* Your task: Write out all of the records, keeping each one exactly as written.

-------

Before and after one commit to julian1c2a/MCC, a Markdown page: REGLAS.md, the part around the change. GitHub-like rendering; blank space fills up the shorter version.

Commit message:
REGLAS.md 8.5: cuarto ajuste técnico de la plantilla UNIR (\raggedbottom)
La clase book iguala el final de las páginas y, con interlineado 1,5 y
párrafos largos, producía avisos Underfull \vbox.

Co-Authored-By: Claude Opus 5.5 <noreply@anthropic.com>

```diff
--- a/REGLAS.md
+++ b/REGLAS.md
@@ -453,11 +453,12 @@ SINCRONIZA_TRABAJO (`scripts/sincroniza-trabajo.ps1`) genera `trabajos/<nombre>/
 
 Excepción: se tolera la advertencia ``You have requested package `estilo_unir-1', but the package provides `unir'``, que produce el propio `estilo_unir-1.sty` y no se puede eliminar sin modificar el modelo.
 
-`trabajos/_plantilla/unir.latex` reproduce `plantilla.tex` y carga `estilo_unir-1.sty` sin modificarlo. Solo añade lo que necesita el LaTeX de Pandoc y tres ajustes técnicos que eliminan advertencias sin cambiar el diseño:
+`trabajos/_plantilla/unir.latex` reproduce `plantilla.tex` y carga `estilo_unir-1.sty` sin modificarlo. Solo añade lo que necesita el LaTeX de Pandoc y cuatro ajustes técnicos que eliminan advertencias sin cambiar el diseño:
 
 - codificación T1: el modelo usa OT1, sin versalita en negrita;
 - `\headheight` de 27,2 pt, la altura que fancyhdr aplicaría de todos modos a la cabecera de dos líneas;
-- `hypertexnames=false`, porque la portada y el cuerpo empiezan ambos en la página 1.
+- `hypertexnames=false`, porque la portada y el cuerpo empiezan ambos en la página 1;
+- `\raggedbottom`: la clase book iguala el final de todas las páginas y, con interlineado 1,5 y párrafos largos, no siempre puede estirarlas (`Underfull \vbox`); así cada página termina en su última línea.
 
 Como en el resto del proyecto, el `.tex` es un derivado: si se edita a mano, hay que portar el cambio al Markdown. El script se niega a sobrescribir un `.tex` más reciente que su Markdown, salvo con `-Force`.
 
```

-------

* Task output:
Before and after one commit to julian1c2a/MCC, a Markdown page: REGLAS.md, the part around the change. GitHub-like rendering; blank space fills up the shorter version.

Commit message:
REGLAS.md 8.5: cuarto ajuste técnico de la plantilla UNIR (\raggedbottom)
La clase book iguala el final de las páginas y, con interlineado 1,5 y
párrafos largos, producía avisos Underfull \vbox.

Co-Authored-By: Claude Opus 5.5 <noreply@anthropic.com>

```diff
--- a/REGLAS.md
+++ b/REGLAS.md
@@ -453,11 +453,12 @@ SINCRONIZA_TRABAJO (`scripts/sincroniza-trabajo.ps1`) genera `trabajos/<nombre>/
 
 Excepción: se tolera la advertencia ``You have requested package `estilo_unir-1', but the package provides `unir'``, que produce el propio `estilo_unir-1.sty` y no se puede eliminar sin modificar el modelo.
 
-`trabajos/_plantilla/unir.latex` reproduce `plantilla.tex` y carga `estilo_unir-1.sty` sin modificarlo. Solo añade lo que necesita el LaTeX de Pandoc y tres ajustes técnicos que eliminan advertencias sin cambiar el diseño:
+`trabajos/_plantilla/unir.latex` reproduce `plantilla.tex` y carga `estilo_unir-1.sty` sin modificarlo. Solo añade lo que necesita el LaTeX de Pandoc y cuatro ajustes técnicos que eliminan advertencias sin cambiar el diseño:
 
 - codificación T1: el modelo usa OT1, sin versalita en negrita;
 - `\headheight` de 27,2 pt, la altura que fancyhdr aplicaría de todos modos a la cabecera de dos líneas;
-- `hypertexnames=false`, porque la portada y el cuerpo empiezan ambos en la página 1.
+- `hypertexnames=false`, porque la portada y el cuerpo empiezan ambos en la página 1;
+- `\raggedbottom`: la clase book iguala el final de todas las páginas y, con interlineado 1,5 y párrafos largos, no siempre puede estirarlas (`Underfull \vbox`); así cada página termina en su última línea.
 
 Como en el resto del proyecto, el `.tex` es un derivado: si se edita a mano, hay que portar el cambio al Markdown. El script se niega a sobrescribir un `.tex` más reciente que su Markdown, salvo con `-Force`.
 
```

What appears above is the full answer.